*Collection entries*

++++

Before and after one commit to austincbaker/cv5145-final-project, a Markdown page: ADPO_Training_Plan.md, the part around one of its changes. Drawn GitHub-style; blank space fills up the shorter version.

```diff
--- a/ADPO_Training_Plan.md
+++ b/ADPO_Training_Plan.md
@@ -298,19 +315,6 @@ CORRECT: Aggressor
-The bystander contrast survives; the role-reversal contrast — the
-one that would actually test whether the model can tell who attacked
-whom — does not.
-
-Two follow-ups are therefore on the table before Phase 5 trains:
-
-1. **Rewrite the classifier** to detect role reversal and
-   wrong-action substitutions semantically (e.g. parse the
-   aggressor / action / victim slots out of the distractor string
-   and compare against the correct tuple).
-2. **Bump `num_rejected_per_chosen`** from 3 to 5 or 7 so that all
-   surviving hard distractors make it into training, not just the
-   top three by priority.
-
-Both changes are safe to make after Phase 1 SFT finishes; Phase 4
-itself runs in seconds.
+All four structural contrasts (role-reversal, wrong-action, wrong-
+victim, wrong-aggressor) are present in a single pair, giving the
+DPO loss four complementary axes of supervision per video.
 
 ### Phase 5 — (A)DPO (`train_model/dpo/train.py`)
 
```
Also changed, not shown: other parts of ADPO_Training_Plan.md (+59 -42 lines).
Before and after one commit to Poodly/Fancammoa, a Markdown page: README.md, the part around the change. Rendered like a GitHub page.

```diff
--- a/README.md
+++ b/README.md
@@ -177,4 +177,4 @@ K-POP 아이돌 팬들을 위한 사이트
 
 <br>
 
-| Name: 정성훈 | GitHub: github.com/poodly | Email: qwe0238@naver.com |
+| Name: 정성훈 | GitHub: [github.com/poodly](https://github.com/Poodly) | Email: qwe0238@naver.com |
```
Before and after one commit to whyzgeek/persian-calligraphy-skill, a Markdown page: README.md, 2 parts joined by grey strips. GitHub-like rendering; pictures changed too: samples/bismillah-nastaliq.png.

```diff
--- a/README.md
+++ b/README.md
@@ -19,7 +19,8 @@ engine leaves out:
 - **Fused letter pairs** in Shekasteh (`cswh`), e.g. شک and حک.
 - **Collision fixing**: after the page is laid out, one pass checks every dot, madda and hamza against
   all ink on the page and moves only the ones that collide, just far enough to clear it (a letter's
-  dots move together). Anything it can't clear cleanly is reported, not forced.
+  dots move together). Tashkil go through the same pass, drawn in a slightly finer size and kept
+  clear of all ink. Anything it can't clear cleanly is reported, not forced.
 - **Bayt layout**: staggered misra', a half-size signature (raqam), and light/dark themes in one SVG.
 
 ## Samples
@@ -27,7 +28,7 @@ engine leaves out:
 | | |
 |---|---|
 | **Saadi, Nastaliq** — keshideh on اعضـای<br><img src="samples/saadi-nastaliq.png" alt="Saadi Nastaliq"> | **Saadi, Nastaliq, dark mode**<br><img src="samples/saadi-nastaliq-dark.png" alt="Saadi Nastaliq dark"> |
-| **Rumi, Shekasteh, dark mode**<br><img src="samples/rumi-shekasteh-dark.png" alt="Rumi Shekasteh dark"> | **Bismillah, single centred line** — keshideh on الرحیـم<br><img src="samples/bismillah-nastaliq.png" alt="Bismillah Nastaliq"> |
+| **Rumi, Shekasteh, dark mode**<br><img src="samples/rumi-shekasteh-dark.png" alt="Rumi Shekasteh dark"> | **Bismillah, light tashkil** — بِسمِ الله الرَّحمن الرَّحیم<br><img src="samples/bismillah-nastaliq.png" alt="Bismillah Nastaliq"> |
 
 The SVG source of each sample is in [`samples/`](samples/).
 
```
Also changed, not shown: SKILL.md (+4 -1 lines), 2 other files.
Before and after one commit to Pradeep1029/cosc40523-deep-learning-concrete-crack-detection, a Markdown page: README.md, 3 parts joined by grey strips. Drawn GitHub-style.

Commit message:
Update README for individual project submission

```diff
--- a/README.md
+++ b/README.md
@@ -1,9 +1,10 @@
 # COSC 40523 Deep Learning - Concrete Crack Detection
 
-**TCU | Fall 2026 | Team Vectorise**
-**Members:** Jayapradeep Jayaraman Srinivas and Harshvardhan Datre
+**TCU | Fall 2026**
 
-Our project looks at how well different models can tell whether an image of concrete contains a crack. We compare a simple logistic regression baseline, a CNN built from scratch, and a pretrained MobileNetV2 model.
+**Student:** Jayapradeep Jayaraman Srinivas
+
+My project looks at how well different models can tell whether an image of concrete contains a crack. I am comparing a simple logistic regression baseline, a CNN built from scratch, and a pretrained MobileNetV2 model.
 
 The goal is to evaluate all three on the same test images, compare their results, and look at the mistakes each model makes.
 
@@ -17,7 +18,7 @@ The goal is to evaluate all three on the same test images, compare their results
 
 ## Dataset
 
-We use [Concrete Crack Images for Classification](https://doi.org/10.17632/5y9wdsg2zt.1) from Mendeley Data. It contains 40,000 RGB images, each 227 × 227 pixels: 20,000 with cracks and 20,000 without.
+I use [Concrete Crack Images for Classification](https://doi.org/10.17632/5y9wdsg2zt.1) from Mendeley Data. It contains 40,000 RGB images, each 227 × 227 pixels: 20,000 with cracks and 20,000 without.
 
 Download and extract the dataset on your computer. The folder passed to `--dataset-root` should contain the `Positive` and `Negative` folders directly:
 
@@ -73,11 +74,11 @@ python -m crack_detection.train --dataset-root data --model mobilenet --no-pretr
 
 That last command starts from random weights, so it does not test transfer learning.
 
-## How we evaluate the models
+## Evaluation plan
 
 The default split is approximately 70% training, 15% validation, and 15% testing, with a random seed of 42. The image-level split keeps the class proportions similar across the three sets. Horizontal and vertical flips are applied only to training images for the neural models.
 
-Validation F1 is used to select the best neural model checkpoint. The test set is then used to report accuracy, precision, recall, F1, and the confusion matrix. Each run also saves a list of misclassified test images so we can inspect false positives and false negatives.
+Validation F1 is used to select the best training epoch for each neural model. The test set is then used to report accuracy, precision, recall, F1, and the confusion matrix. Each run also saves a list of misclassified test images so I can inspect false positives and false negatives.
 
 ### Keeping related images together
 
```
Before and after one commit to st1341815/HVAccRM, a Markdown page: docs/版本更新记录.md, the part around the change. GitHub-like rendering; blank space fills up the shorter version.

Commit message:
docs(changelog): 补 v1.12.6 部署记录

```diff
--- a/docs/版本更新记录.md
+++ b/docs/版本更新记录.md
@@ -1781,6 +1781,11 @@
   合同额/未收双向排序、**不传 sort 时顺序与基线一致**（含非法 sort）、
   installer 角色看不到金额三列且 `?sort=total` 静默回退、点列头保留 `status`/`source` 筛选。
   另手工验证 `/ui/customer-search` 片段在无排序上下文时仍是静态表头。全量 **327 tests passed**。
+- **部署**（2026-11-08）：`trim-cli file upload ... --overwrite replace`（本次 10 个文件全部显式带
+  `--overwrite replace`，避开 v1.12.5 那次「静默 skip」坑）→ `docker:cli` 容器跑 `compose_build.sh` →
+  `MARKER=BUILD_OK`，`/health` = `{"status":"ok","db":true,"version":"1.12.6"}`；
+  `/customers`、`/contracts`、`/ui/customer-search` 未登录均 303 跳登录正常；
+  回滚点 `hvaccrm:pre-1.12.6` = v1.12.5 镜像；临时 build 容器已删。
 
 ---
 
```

++++

Filter the records above for "three" and copy every matching line.

*Written reply*
-   top three by priority.
 The goal is to evaluate all three on the same test images, compare their results, and look at the mistakes each model makes.
@@ -17,7 +18,7 @@ The goal is to evaluate all three on the same test images, compare their results
 The default split is approximately 70% training, 15% validation, and 15% testing, with a random seed of 42. The image-level split keeps the class proportions similar across the three sets. Horizontal and vertical flips are applied only to training images for the neural models.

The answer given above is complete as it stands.